Rachel started off as a DSD "code breaker" in the early 1990s. She did not enjoy that work, but steadily progressed through the ranks of DSD and the Commonwealth Public Service to reach her present position. During her 30-year career, she has worked in various Defence jobs and in the departments of Prime Minister and Cabinet, Immigration and Border Protection, and Home Affairs. This is now the expected national security career progression for aspirants to head-of-agency positions.
Today's ASD is a very different organisation to the one I joined on a two-year posting as commander of the army component in Melbourne in 1977. I completed the technical training courses, which included encryption and decryption, but most of my work involved resource management. I found DSD's senior managers to be generally conservative and inflexible. In the 1970s they had deep concerns that a future left-wing Labor government would create problems for DSD by closing down some of our alliance activities.
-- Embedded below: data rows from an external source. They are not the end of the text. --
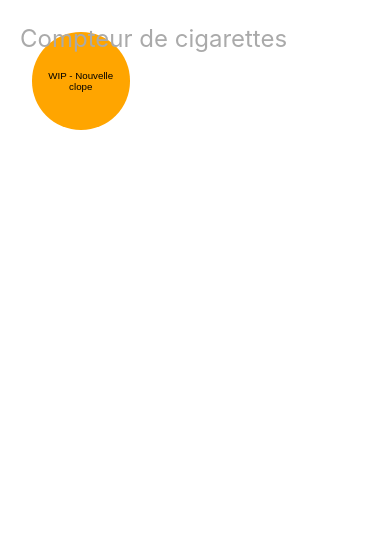
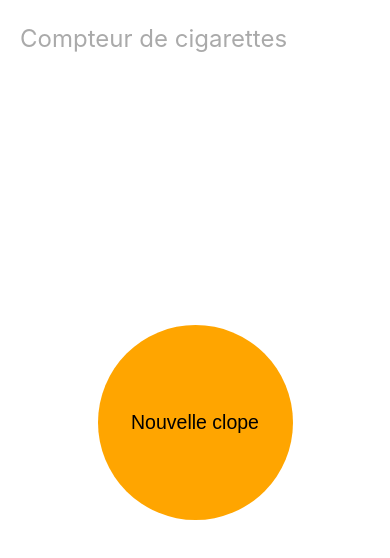
Before and after one commit to at-github/cigarette-counter, a Vue app: page / in a window 390 px wide. Shown: the top 558 px of the page. Built offline with nearby package versions, Linux system fonts and the light colour scheme.

Commit message:
UI - Better display on mobile

```diff
--- a/src/App.vue
+++ b/src/App.vue
@@ -8,8 +8,8 @@ import AddCigaretteButton from './components/AddCigaretteButton.vue'
     <h1>Compteur de cigarettes</h1>
   </header>
 
-  <div class="container">
-    <AddCigaretteButton msg="WIP - Nouvelle clope" />
+  <div class="container" style="margin-top: 80px">
+    <AddCigaretteButton msg="Nouvelle clope" />
   </div>
 
   <RouterView />
@@ -20,6 +20,7 @@ header {
   position: fixed;
   top: 0;
   left: 0;
+  right: 0;
   padding: 20px;
   text-align: left;
 }
--- a/src/components/AddCigaretteButton.vue
+++ b/src/components/AddCigaretteButton.vue
@@ -11,9 +11,14 @@ defineProps<{
 <style scoped>
 #add-cigarette-button {
   background-color: orange;
-  font-size: 2.5vw;
-  width: 25vw;
-  height: 25vw;
-  border-radius: 12.5vw;
+  font-size: 5vw;
+  width: 50vw;
+  height: 50vw;
+  border-radius: 25vw;
+  margin-top: -25vw;
+  margin-left: -25vw;
+  position: absolute;
+  top: 50%;
+  left: 50%;
 }
 </style>
```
The organisation has changed significantly over the years with a series of more enlightened D-Gs, particularly since DSD moved to Canberra in 1991.
One of our "unofficial" relationships in Melbourne was with the Special Operations Group of the Victoria Police. They would often bring us encrypted criminal communications, which our decrypters could usually decipher during their lunchtime. This was before Commonwealth cost-recovery policies undermined that kind of informal co-operation.
In public-service speak, the organisation has gone from being a bureau in 1947, to a branch in 1949, to a division in 1964, to a directorate in 1978 - reflecting its growing bureaucratic importance. It also went from being the Defence Signals Directorate to the Australian Signals Directorate in 2013, and became an independent statutory agency with enhanced cyber capabilities in 2018.
The most important development in ASD's history was joining the UKUSA Agreement in 1948 - a SIGINT partnership between Australia, Canada, New Zealand, the UK, and the US known as "Five Eyes". Five Eyes is effectively an intelligence burden-sharing arrangement, but the US provides the lion's share of resources and product (the US sister agency to ASD, the National Security Agency, has at least 40,000 staff, compared with ASD's 2000).
Five Eyes is the world's most powerful and enduring intelligence alliance; it remains essential to Australia's national security.
The role of ASD will continue to evolve and there will be further cyber-blurring of what constitutes external and internal threats, but in the domestic context it remains important for ASD to be legally accountable and oversighted by people who understand the seductive power of modern information collection. A recent Australia Institute report suggests that oversight of Australia's intelligence agencies is weaker than comparative arrangements in other Five Eyes countries.
- Clive Williams is a visiting professor at the ANU's Centre for Military and Security Law.